Keith Pardy, senior vice president of strategic marketing at Nokia Corp., put it this way in the CMO Thought Leaders book. “The ones that learn to collaborate with all the ecosystem partners,” he said, speaking specifically of ad agencies, “are the ones that will survive.”
At IAB’s MIXX Conference on Tuesday, we’ll be showcasing one such ecosystem collaboration: the partnership between Microsoft, the agency Crispin, Porter + Bogusky, and Burger King that created a unique Xbox game for the restaurant company – an effort that won the Titanium Grand Prix at the Cannes Advertising Festival this year.
One such collaboration does not an industry make. At the Interactive Advertising Bureau, we are dedicated ourselves to educating the entire value chain of this new set of realities. Our Leadership Forum: Agency
I’ll repeat the theme of MIXX: In an always-on, digital, interactive communications environment, marketing value – now and forever – derives from the “mix” of strategy plus channel plus content. And that, in turn, requires new forms of collaboration among marketers, agencies, and media companies.
Do you have examples? If so, please post them. Counter-arguments?
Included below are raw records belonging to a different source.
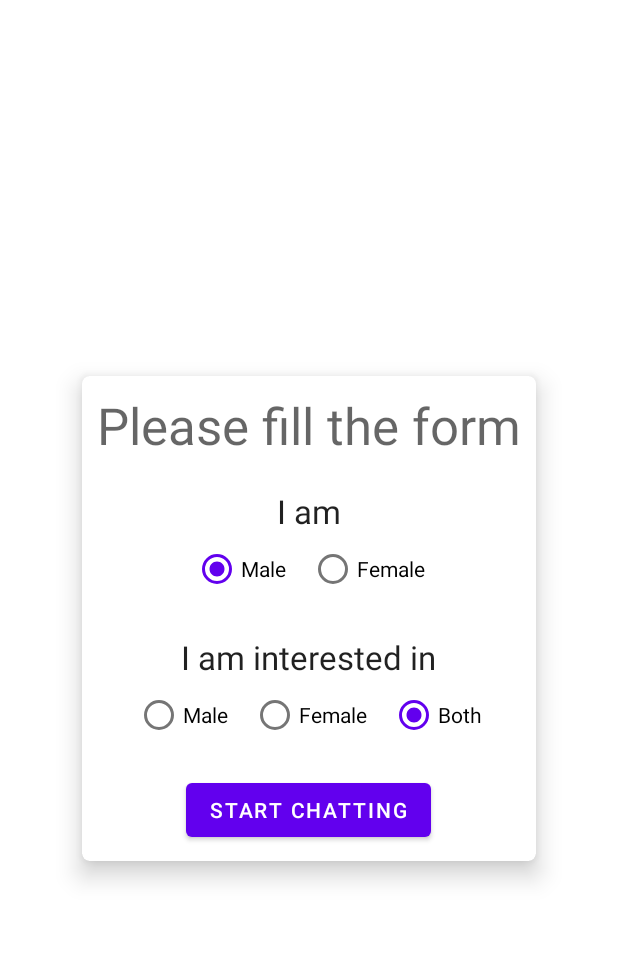
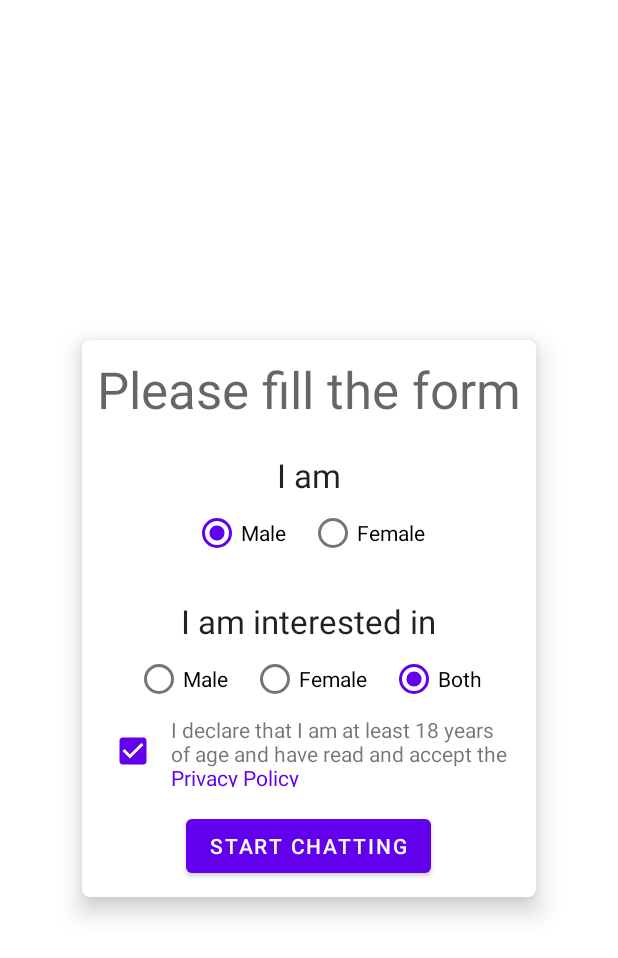
Before and after one commit to realmohdali/Lets_Chat_No_Login, an Android app: the screen it shows after launch (MainActivity), after a tap on "START CHATTING", on a phone screen of 412 x 824 dp. Shown: the top 958 px of the screen. Run offline under Robolectric (Android 15) with nearby library versions, the phone set to English and light mode, and no system bars; our stand-ins replace Volley; network calls fail.

Commit message:
added declaration and link to privacy policy

```diff
--- a/app/src/main/java/com/example/letschat_nologin/Chat.java
+++ b/app/src/main/java/com/example/letschat_nologin/Chat.java
@@ -368,20 +368,19 @@ public class Chat extends AppCompatActivity {
         String msg = msgBox.getText().toString();
         msgBox.setText("");
 
-        MessageData messageData = new MessageData();
-        messageData.setMessage(msg);
-        messageData.setType("1");
-        messageData.setSender("me");
-        messageDataArrayList.add(messageData);
-        adapter.notifyItemInserted(adapter.getItemCount() - 1);
-        chatView.scrollToPosition(adapter.getItemCount() - 1);
-
         String url = "https://chat.curioustechguru.com/script/send_message.php";
 
         // Request a string response from the provided URL.
         stringRequest = new StringRequest(Request.Method.POST,
                 url,
                 response -> {
+                    MessageData messageData = new MessageData();
+                    messageData.setMessage(msg);
+                    messageData.setType("1");
+                    messageData.setSender("me");
+                    messageDataArrayList.add(messageData);
+                    adapter.notifyItemInserted(adapter.getItemCount() - 1);
+                    chatView.scrollToPosition(adapter.getItemCount() - 1);
                 }, error -> {
         }) {
             @NonNull
--- a/app/src/main/java/com/example/letschat_nologin/MainActivity.java
+++ b/app/src/main/java/com/example/letschat_nologin/MainActivity.java
@@ -1,9 +1,12 @@
 package com.example.letschat_nologin;
+
 
 import android.content.Intent;
 import android.os.Bundle;
+import android.text.method.LinkMovementMethod;
 import android.view.View;
 import android.widget.Button;
+import android.widget.CheckBox;
 import android.widget.ProgressBar;
 import android.widget.RadioButton;
 import android.widget.RadioGroup;
@@ -42,11 +45,14 @@ public class MainActivity extends AppCompatActivity {
             System.exit(0);
         }
         btn = findViewById(R.id.start_chat_btn);
-        gender = findViewById(R.id.gender_radio);
-        interest = findViewById(R.id.interest_radio);
+        gender = (RadioGroup) findViewById(R.id.gender_radio);
+        interest = (RadioGroup) findViewById(R.id.interest_radio);
         cardView = findViewById(R.id.cardView);
         progressBar = findViewById(R.id.progressBar);
         textView = findViewById(R.id.text_view);
+
+        TextView privacyLink = findViewById(R.id.privacy_link);
+        privacyLink.setMovementMethod(LinkMovementMethod.getInstance());
 
         btn.setOnClickListener(v -> {
             int selectedGender = gender.getCheckedRadioButtonId();
@@ -57,7 +63,12 @@ public class MainActivity extends AppCompatActivity {
             String myGender = genderButton.getText().toString();
             String myInterest = interestButton.getText().toString();
 
-            startChat(myGender, myInterest);
+            CheckBox checkBox = findViewById(R.id.checkbox);
+            if(checkBox.isChecked()) {
+                startChat(myGender, myInterest);
+            } else {
+                Toast.makeText(this, "Please check the declaration", Toast.LENGTH_SHORT).show();
+            }
         });
     }
 
--- a/app/src/main/res/layout/activity_chat.xml
+++ b/app/src/main/res/layout/activity_chat.xml
@@ -10,7 +10,7 @@
         android:elevation="5dp"
         android:id="@+id/linearLayout3"
         android:layout_width="match_parent"
-        android:layout_height="wrap_content"
+        android:layout_height="60dp"
         android:background="@color/purple_700"
         android:orientation="horizontal"
         android:padding="10dp"
@@ -65,7 +65,6 @@
         app:layout_constraintTop_toTopOf="parent" />
 
     <androidx.recyclerview.widget.RecyclerView
-        android:paddingTop="10dp"
         android:id="@+id/chat_view"
         android:layout_width="match_parent"
         android:layout_height="0dp"
--- a/app/src/main/res/layout/activity_main.xml
+++ b/app/src/main/res/layout/activity_main.xml
@@ -62,12 +62,14 @@
                 android:orientation="horizontal">
 
                 <RadioButton
+                    android:id="@+id/gender_male"
                     android:layout_width="wrap_content"
                     android:layout_height="wrap_content"
                     android:checked="true"
                     android:text="@string/male" />
 
                 <RadioButton
+                    android:id="@+id/gender_female"
                     android:layout_width="wrap_content"
                     android:layout_height="wrap_content"
                     android:layout_marginStart="15dp"
@@ -89,23 +91,45 @@
                 android:orientation="horizontal">
 
                 <RadioButton
+                    android:id="@+id/selected_male"
                     android:layout_width="wrap_content"
                     android:layout_height="wrap_content"
                     android:text="@string/male" />
 
                 <RadioButton
+                    android:id="@+id/selected_female"
                     android:layout_width="wrap_content"
                     android:layout_height="wrap_content"
                     android:layout_marginStart="15dp"
                     android:text="@string/female" />
 
                 <RadioButton
+                    android:id="@+id/selected_other"
                     android:layout_width="wrap_content"
                     android:layout_height="wrap_content"
                     android:layout_marginStart="15dp"
                     android:checked="true"
                     android:text="@string/both" />
             </RadioGroup>
+
+            <RelativeLayout
+                android:layout_width="match_parent"
+                android:layout_height="wrap_content">
+
+                <CheckBox
+                    android:id="@+id/checkbox"
+                    android:layout_width="wrap_content"
+                    android:layout_height="wrap_content"
+                    android:checked="true" />
+
+                <TextView
+                    android:id="@+id/privacy_link"
+                    android:layout_width="wrap_content"
+                    android:layout_height="wrap_content"
+                    android:layout_marginStart="1dp"
+                    android:layout_toEndOf="@id/checkbox"
+                    android:text="@string/declaration" />
+            </RelativeLayout>
 
             <Button
                 android:id="@+id/start_chat_btn"
--- a/app/src/main/res/values/strings.xml
+++ b/app/src/main/res/values/strings.xml
@@ -13,4 +13,6 @@
     <string name="send_button">send button</string>
     <string name="sorry_no_suitable_partner_found">Sorry, no suitable partner found.</string>
     <string name="try_again">try again</string>
+    <string name="declaration">I declare that I am at least 18 years of age
+        and have read and accept the <a href="https://chat.curioustechguru.com/privacy-policy.php">Privacy Policy</a></string>
 </resources>
```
We’d love to hear them. MIXX it up -- “clog” with us, and change the world of media and marketing forever.